Trauma Informed Care vs. Trauma Specific Treatment

A majority of persons served in public mental health and substance abuse systems have experienced trauma and have been severely impacted by these experiences. Neglecting to address trauma can have huge implications for the effectiveness of mental health treatment and short-and long-term wellness of the individual (more about the trauma and mental health). Trauma informed care is an approach that aims to engage people with histories of trauma, recognize the presence of trauma symptoms, and acknowledge the role that trauma has played in their lives.

Meeting Of Support Group

Trauma informed care is grounded in and directed by a thorough understanding of the neurological, biological, psychological, and social effects of trauma and the prevalence of these experiences in persons who seek and receive mental health services. It takes into account knowledge about trauma — its impact, interpersonal dynamic, and paths to recovery — and incorporates this knowledge into all aspects of service delivery. Trauma informed care also recognizes that traditional service approaches can re-traumatize consumers and family members. Additionally, trauma informed care is a person-centered response focused on improving an individuals’ all around wellness rather than simply treating symptoms of mental illness.

Trauma informed care is about creating a culture built on six core principles:

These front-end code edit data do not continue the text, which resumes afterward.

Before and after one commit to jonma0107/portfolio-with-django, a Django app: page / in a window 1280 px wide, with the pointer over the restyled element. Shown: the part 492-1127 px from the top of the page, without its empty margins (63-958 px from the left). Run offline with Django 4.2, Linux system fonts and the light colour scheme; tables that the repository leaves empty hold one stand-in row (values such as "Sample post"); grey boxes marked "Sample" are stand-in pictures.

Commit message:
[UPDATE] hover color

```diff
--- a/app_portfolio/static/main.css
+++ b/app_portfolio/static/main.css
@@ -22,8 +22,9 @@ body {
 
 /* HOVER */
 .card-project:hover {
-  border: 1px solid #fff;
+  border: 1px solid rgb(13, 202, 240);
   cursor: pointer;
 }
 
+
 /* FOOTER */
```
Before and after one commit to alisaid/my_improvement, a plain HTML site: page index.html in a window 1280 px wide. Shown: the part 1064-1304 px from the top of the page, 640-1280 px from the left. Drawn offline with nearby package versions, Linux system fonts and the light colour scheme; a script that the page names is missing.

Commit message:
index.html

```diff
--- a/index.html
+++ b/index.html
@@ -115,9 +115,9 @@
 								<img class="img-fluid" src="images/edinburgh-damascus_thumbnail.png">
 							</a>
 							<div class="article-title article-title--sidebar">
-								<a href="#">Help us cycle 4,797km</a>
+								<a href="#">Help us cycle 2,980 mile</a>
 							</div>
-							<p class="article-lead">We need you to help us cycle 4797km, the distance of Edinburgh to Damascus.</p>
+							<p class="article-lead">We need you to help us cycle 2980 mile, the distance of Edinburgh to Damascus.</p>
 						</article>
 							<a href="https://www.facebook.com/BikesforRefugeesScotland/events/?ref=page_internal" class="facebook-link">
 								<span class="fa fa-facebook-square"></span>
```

  1. Trauma Understanding: through knowledge and understanding trauma and stress we can act compassionately and take well-informed steps towards wellness.
  2. Safety & Security: increasing stability in our daily lives and having core physical and emotional safety needs met can minimize our stress reactions and allow us to focus our resources on wellness.
  3. Cultural Humility & Responsiveness – when we are open to understanding cultural differences and respond to them sensitively, we make each other feel understood and wellness is enhanced.
  4. Compassion & Dependability – when we experience compassionate and dependable relationships, we re-establish trusting connections with others that fosters mutual wellness.
  5. Collaboration& Empowerment – when we are prepared for and given real opportunities to make choices for ourselves and our care, we feel empowered and can promote our own wellness.
  6. Resilience & Recovery – when we focus on our strengths and clear steps we can take toward wellness, we are more likely to be resilient and recover.

Trauma Informed Care Systems

Systems without Trauma Sensitivity

  • Misuse or overuse displays of power – keys, security, etc.
  • Higher rates of staff turnover and low morale
  • Disempowering and devaluing consumers
  • Consumers are labeled and pathologized
  • Focused on what’s wrong with you

Systems with Trauma Informed Care

  • Recognition that coercive interventions cause trauma and re-traumatization
  • Awareness/training on re-traumatization and vicarious trauma
  • Value consumer voice in all aspects of care
  • All inclusive of survivor’s perspective and recognition of person as a whole
  • Focus on what has happened to you

Although often confused, Trauma Informed Care and Trauma Specific Treatment are two different, although related, concepts. Trauma Informed Care takes into account knowledge about trauma into all aspects of service delivery, however it is not specifically designed to treat symptoms or syndromes related to trauma. Trauma Specific Treatment, on the other hand, is evidence based and best practice treatment models that have been proven to facilitate recovery from trauma. Trauma Specific Treatments directly address the impact of trauma on an individual’s life and facilitate trauma recovery- they are designed to treat the actual consequences of trauma.  All trauma specific treatment models should be delivered within the context of a relational approach that is based upon the empowerment of the survivor and create the feeling of safety.

Some examples of Trauma Specific Treatments or Interventions include:

  • Addiction and Trauma Recovery Integration Model (ATRIUM)
  • Essence of Being Real
  • Risking Connection
  • Seeking Safety
  • Trauma Recovery and Empowerment Model (TREM and M-TREM)

Search for trauma specific interventions that have worked with specific populations or groups.